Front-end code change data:

=== Section Start ===

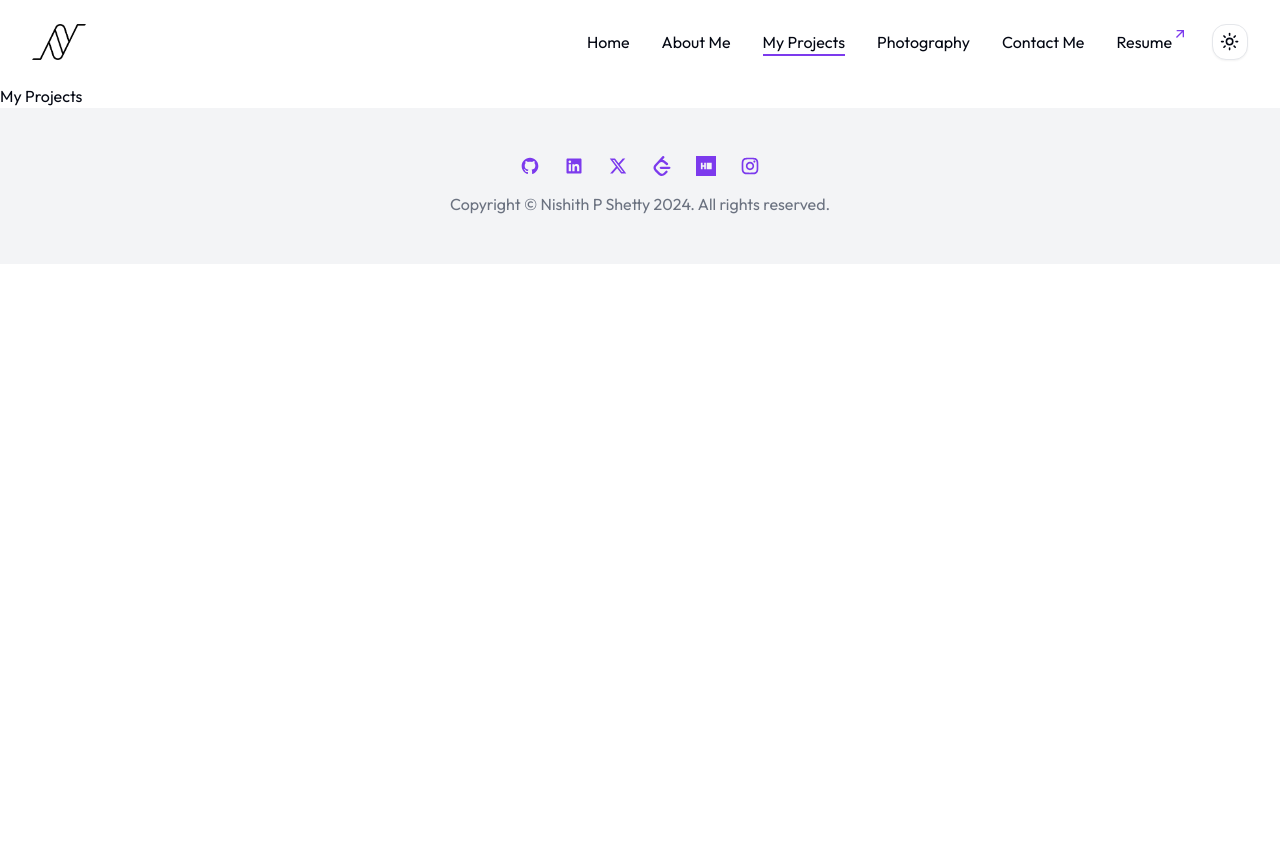
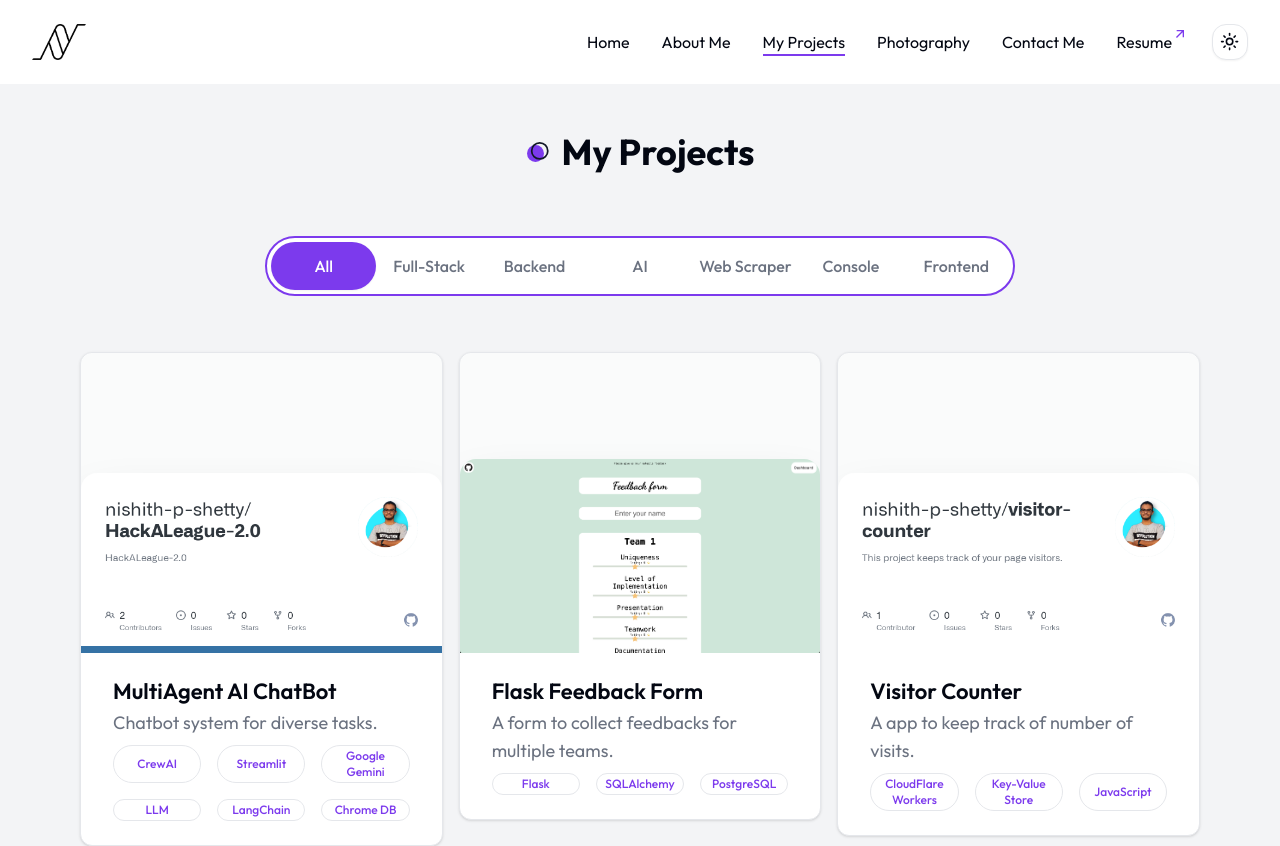
Before and after one commit to nishith-p-shetty/nishithpshetty.com, a Next.js app: page /projects in a window 1280 px wide. Shown: the top 846 px of the page. Before the commit the page ends 800 px from the top, so only its background shows below. Built offline with nearby package versions, Linux system fonts and the light colour scheme.

Commit message:
update project card and my projects route

```diff
--- a/src/app/projects/page.js
+++ b/src/app/projects/page.js
@@ -1,10 +1,59 @@
+"use client";
+
+import { useState } from "react";
+
 // components
 import { Tabs, TabsList, TabsTrigger, TabsContent } from "@/components/ui/tabs";
-import ProjectCard from "@/components/ProjectCard";
+import { ProjectCard } from "@/components/ProjectCard";
 
 // data
 import { AllProjects, Categories } from "@/data/AllProjects";
 
 export default function Projects() {
-  return <div>My Projects</div>;
+  const [category, setCategory] = useState("All");
+
+  const filteredProjects = AllProjects.filter((project) => {
+    // if category is 'All' return all projects, else filter by category
+    return category === "All" ? project : project.category.includes(category);
+  });
+
+  return (
+    <section className="bg-secondary p-12">
+      <div className="container mx-auto">
+        <h2 className="before:bg-heading_dots_light before:dark:bg-heading_dots_dark relative mx-auto mb-8 flex w-max items-center justify-between gap-x-3 text-center text-4xl font-bold before:h-[24px] before:w-[24px] before:bg-center before:bg-no-repeat xl:mb-16">
+          My Projects
+        </h2>
+        {/* tabs */}
+        <Tabs defaultValue={category} className="mb-24 xl:mb-48">
+          <TabsList className="mx-auto mb-12 grid h-full w-full border-primary md:grid-cols-7 md:border-2 lg:max-w-[750px]">
+            {Categories.map((category, index) => {
+              return (
+                <TabsTrigger
+                  onClick={() => {
+                    setCategory(category);
+                  }}
+                  value={category}
+                  key={index}
+                  className="w-[162px] capitalize md:w-auto"
+                >
+                  {category}
+                </TabsTrigger>
+              );
+            })}
+          </TabsList>
+          {/* tabs content */}
+          <div className="grid grid-cols-1 gap-4 text-lg lg:grid-cols-3 xl:mt-8">
+            {filteredProjects.map((project, index) => {
+              return (
+                <TabsContent value={category} key={index}>
+                  <ProjectCard project={project} type={"all"} />
+                </TabsContent>
+              );
+            })}
+          </div>
+        </Tabs>
+      </div>
+      <div className="border-3 border-b border-dotted border-primary"></div>
+    </section>
+  );
 }
--- a/src/components/ProjectCard.jsx
+++ b/src/components/ProjectCard.jsx
@@ -39,7 +39,7 @@ export const ProjectCard = ({ project, type }) => {
               )}
               <Link
                 href={project.github}
-                target_="_blank"
+                target="_blank"
                 className="flex h-[54px] w-[54px] scale-0 items-center justify-center rounded-full bg-foreground opacity-0 transition-all duration-300 group-hover:scale-100 group-hover:opacity-100"
               >
                 <Github className="text-primary" />
@@ -47,20 +47,10 @@ export const ProjectCard = ({ project, type }) => {
             </div>
           </div>
         </CardHeader>
+        {type === "latest" ? (
           <div className="h-full px-8 py-6">
             <div className="left-5 top-4 mb-2 flex">
-            {type === "latest"
-              ? project.category.map((badge_name, index) => {
-                  return (
-                    <Badge
-                      key={index}
-                      className="mr-2 rounded-full text-sm font-medium uppercase"
-                    >
-                      {badge_name}
-                    </Badge>
-                  );
-                })
-              : project.techStack.map((badge_name, index) => {
+              {project.category.map((badge_name, index) => {
                 return (
                   <Badge
                     key={index}
@@ -72,8 +62,31 @@ export const ProjectCard = ({ project, type }) => {
               })}
             </div>
             <h4 className="mb-1 text-[22px] font-semibold">{project.name}</h4>
-          <p className="text-lg text-muted-foreground">{project.description}</p>
+            <p className="text-lg text-muted-foreground">
+              {project.description}
+            </p>
           </div>
+        ) : (
+          <div className="h-full px-8 py-6">
+            <h4 className="mb-1 text-[22px] font-semibold">{project.name}</h4>
+            <p className="text-lg text-muted-foreground">
+              {project.description}
+            </p>
+            <div className="left-5 top-4 mt-2 grid grid-cols-3 gap-4">
+              {project.techStack.map((badge_name, index) => {
+                return (
+                  <Badge
+                    key={index}
+                    variant="outline"
+                    className="mx-0 flex items-center justify-center gap-x-4 rounded-full text-center align-middle text-xs font-medium text-primary"
+                  >
+                    {badge_name}
+                  </Badge>
+                );
+              })}
+            </div>
+          </div>
+        )}
       </Card>
     </section>
   );
```
Lines whose indentation alone changed are shown as unchanged.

=== Section End ===

__EXERCISE AIM__: Each record above needs to be copied exactly, with images left out.

__ANSWER SECTION__:
Before and after one commit to nishith-p-shetty/nishithpshetty.com, a Next.js app: page /projects in a window 1280 px wide. Shown: the top 846 px of the page. Before the commit the page ends 800 px from the top, so only its background shows below. Built offline with nearby package versions, Linux system fonts and the light colour scheme.

Commit message:
update project card and my projects route

```diff
--- a/src/app/projects/page.js
+++ b/src/app/projects/page.js
@@ -1,10 +1,59 @@
+"use client";
+
+import { useState } from "react";
+
 // components
 import { Tabs, TabsList, TabsTrigger, TabsContent } from "@/components/ui/tabs";
-import ProjectCard from "@/components/ProjectCard";
+import { ProjectCard } from "@/components/ProjectCard";
 
 // data
 import { AllProjects, Categories } from "@/data/AllProjects";
 
 export default function Projects() {
-  return <div>My Projects</div>;
+  const [category, setCategory] = useState("All");
+
+  const filteredProjects = AllProjects.filter((project) => {
+    // if category is 'All' return all projects, else filter by category
+    return category === "All" ? project : project.category.includes(category);
+  });
+
+  return (
+    <section className="bg-secondary p-12">
+      <div className="container mx-auto">
+        <h2 className="before:bg-heading_dots_light before:dark:bg-heading_dots_dark relative mx-auto mb-8 flex w-max items-center justify-between gap-x-3 text-center text-4xl font-bold before:h-[24px] before:w-[24px] before:bg-center before:bg-no-repeat xl:mb-16">
+          My Projects
+        </h2>
+        {/* tabs */}
+        <Tabs defaultValue={category} className="mb-24 xl:mb-48">
+          <TabsList className="mx-auto mb-12 grid h-full w-full border-primary md:grid-cols-7 md:border-2 lg:max-w-[750px]">
+            {Categories.map((category, index) => {
+              return (
+                <TabsTrigger
+                  onClick={() => {
+                    setCategory(category);
+                  }}
+                  value={category}
+                  key={index}
+                  className="w-[162px] capitalize md:w-auto"
+                >
+                  {category}
+                </TabsTrigger>
+              );
+            })}
+          </TabsList>
+          {/* tabs content */}
+          <div className="grid grid-cols-1 gap-4 text-lg lg:grid-cols-3 xl:mt-8">
+            {filteredProjects.map((project, index) => {
+              return (
+                <TabsContent value={category} key={index}>
+                  <ProjectCard project={project} type={"all"} />
+                </TabsContent>
+              );
+            })}
+          </div>
+        </Tabs>
+      </div>
+      <div className="border-3 border-b border-dotted border-primary"></div>
+    </section>
+  );
 }
--- a/src/components/ProjectCard.jsx
+++ b/src/components/ProjectCard.jsx
@@ -39,7 +39,7 @@ export const ProjectCard = ({ project, type }) => {
               )}
               <Link
                 href={project.github}
-                target_="_blank"
+                target="_blank"
                 className="flex h-[54px] w-[54px] scale-0 items-center justify-center rounded-full bg-foreground opacity-0 transition-all duration-300 group-hover:scale-100 group-hover:opacity-100"
               >
                 <Github className="text-primary" />
@@ -47,20 +47,10 @@ export const ProjectCard = ({ project, type }) => {
             </div>
           </div>
         </CardHeader>
+        {type === "latest" ? (
           <div className="h-full px-8 py-6">
             <div className="left-5 top-4 mb-2 flex">
-            {type === "latest"
-              ? project.category.map((badge_name, index) => {
-                  return (
-                    <Badge
-                      key={index}
-                      className="mr-2 rounded-full text-sm font-medium uppercase"
-                    >
-                      {badge_name}
-                    </Badge>
-                  );
-                })
-              : project.techStack.map((badge_name, index) => {
+              {project.category.map((badge_name, index) => {
                 return (
                   <Badge
                     key={index}
@@ -72,8 +62,31 @@ export const ProjectCard = ({ project, type }) => {
               })}
             </div>
             <h4 className="mb-1 text-[22px] font-semibold">{project.name}</h4>
-          <p className="text-lg text-muted-foreground">{project.description}</p>
+            <p className="text-lg text-muted-foreground">
+              {project.description}
+            </p>
           </div>
+        ) : (
+          <div className="h-full px-8 py-6">
+            <h4 className="mb-1 text-[22px] font-semibold">{project.name}</h4>
+            <p className="text-lg text-muted-foreground">
+              {project.description}
+            </p>
+            <div className="left-5 top-4 mt-2 grid grid-cols-3 gap-4">
+              {project.techStack.map((badge_name, index) => {
+                return (
+                  <Badge
+                    key={index}
+                    variant="outline"
+                    className="mx-0 flex items-center justify-center gap-x-4 rounded-full text-center align-middle text-xs font-medium text-primary"
+                  >
+                    {badge_name}
+                  </Badge>
+                );
+              })}
+            </div>
+          </div>
+        )}
       </Card>
     </section>
   );
```
Lines whose indentation alone changed are shown as unchanged.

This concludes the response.